Potatoes, onions, and seasoning -- need we say more? Although there are many riffs on this traditional Passover favorite, one thing is always consistent : Everyone. Loves. Kugel. In classic highbrow/lowbrow pairing style, we can’t think of a better wine to serve beside this simple potato-heavy dish than White Burgundy. The rich and round flavor profiles found in these top-notch bottles of thirst-quenching Chardonnay will take this dish to a whole new intensity of deliciousness. Talk about leveling up!
Recommendations : We love White Burgundy in all of its many forms, and to be honest, you really can’t go wrong here.
Read More: Why We're Crazy About White Burgundy
Chocolate (Bunnies!) - Dessert Wine

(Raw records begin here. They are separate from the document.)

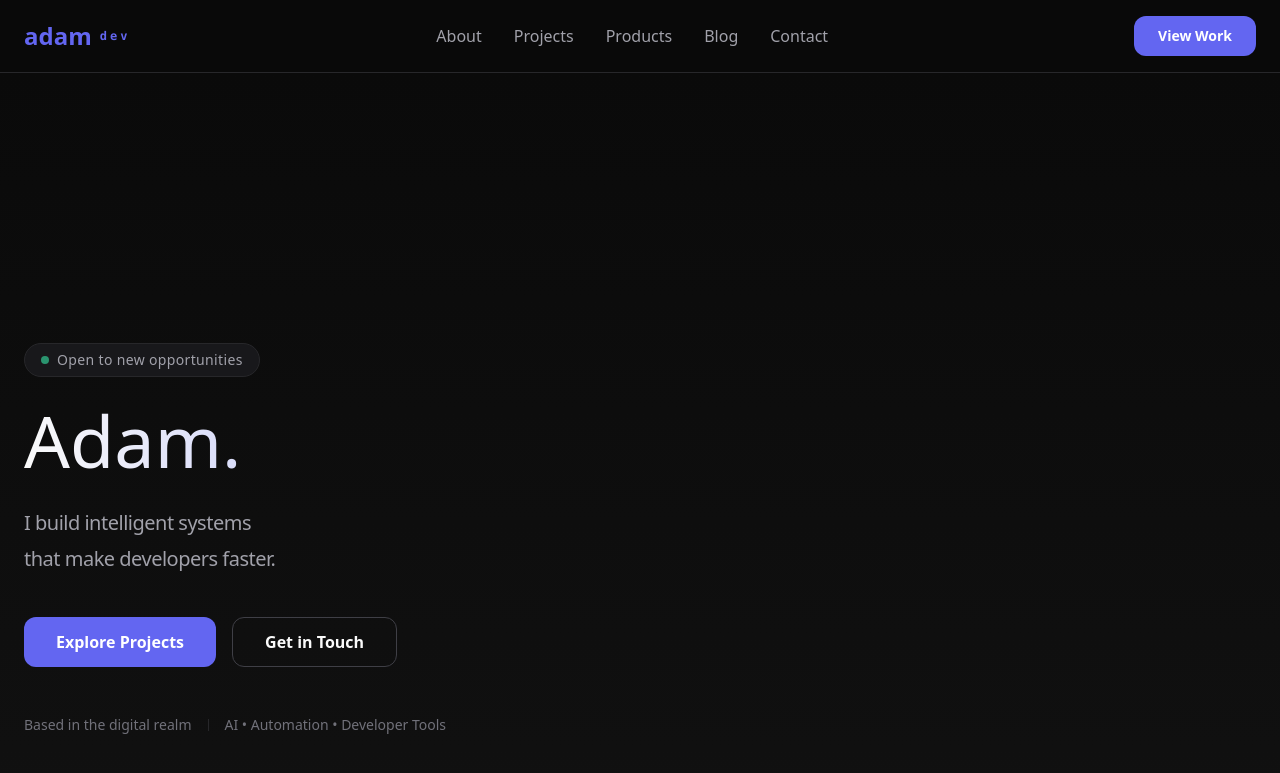
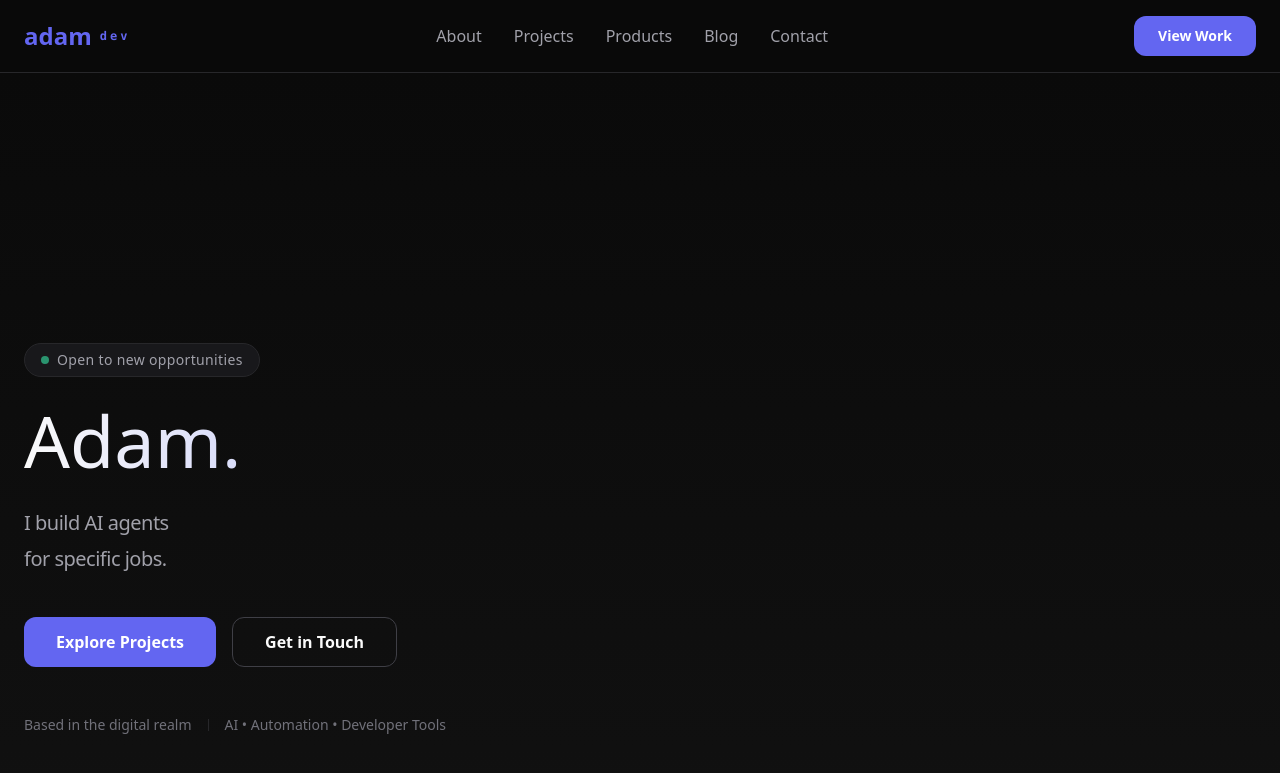
Before and after one commit to slashadams/Dev-Adam.com, a Jekyll site: the page index.html, which Jekyll copies as it is, in a window 1280 px wide and 900 px high. Shown: the top 773 px of the window. Built offline with Jekyll 4.4.1, drawn with Linux system fonts in a browser that asks for light colours; nearby versions of some CDN libraries.

Commit message:
Update tagline: 'build intelligent systems that make developers faster' → 'build AI agents for specific jobs'

```diff
--- a/index.html
+++ b/index.html
@@ -102,8 +102,8 @@
         <h1>Adam.</h1>
 
         <p class="text-2xl md:text-3xl text-zinc-300 font-light tracking-tight">
-          I build intelligent systems<br>
-          that make developers faster.
+          I build AI agents<br>
+          for specific jobs.
         </p>
 
         <div class="hero-actions mt-8">
```
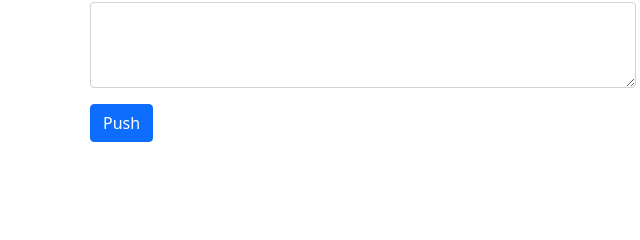
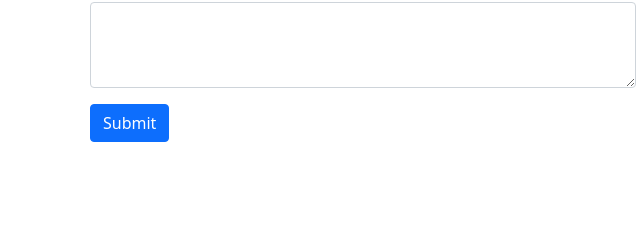
Before and after one commit to indratrst/indratristia.github.io, a plain HTML site: page index.html in a window 1280 px wide. Shown: the part 3253-3493 px from the top of the page, 277-917 px from the left. Drawn offline with nearby package versions, Linux system fonts and the light colour scheme.

Commit message:
Change push to submit

```diff
--- a/index.html
+++ b/index.html
@@ -176,7 +176,7 @@
                 <label for="pesan" class="form-label">Your Message</label>
                 <textarea class="form-control" id="pesan" rows="3"></textarea>
               </div>
-              <button type="submit" class="btn btn-primary">Push</button>
+              <button type="submit" class="btn btn-primary">Submit</button>
             </form>
           </div>
         </div>
```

It’s inevitable -- marshmallows, candies, and chocolate bunnies are definitely destined to find their way onto your Easter supper table. The one cardinal rule for pairing wine with sweets is that the wine should always be sweeter than the treat in question. For classic milk chocolate bunnies, we recommend a hearty pour of tawny port. For dark chocolate options, PX Sherry or Vin Santo are both great options. And for bunnies of the white chocolate kind, look no further than a delicious bottle of frothy Moscato.
For jellybeans, peeps, and all other non-chocolate candies, you absolutely (and we mean absolutely) need a bottle of Patrick Bottex Bugey-Cerdon NV. This low-alcohol bottle of pleasantly sweet bubbles will honestly change your life. No candy? No problem. This wine is all you need to end your meal on a high note.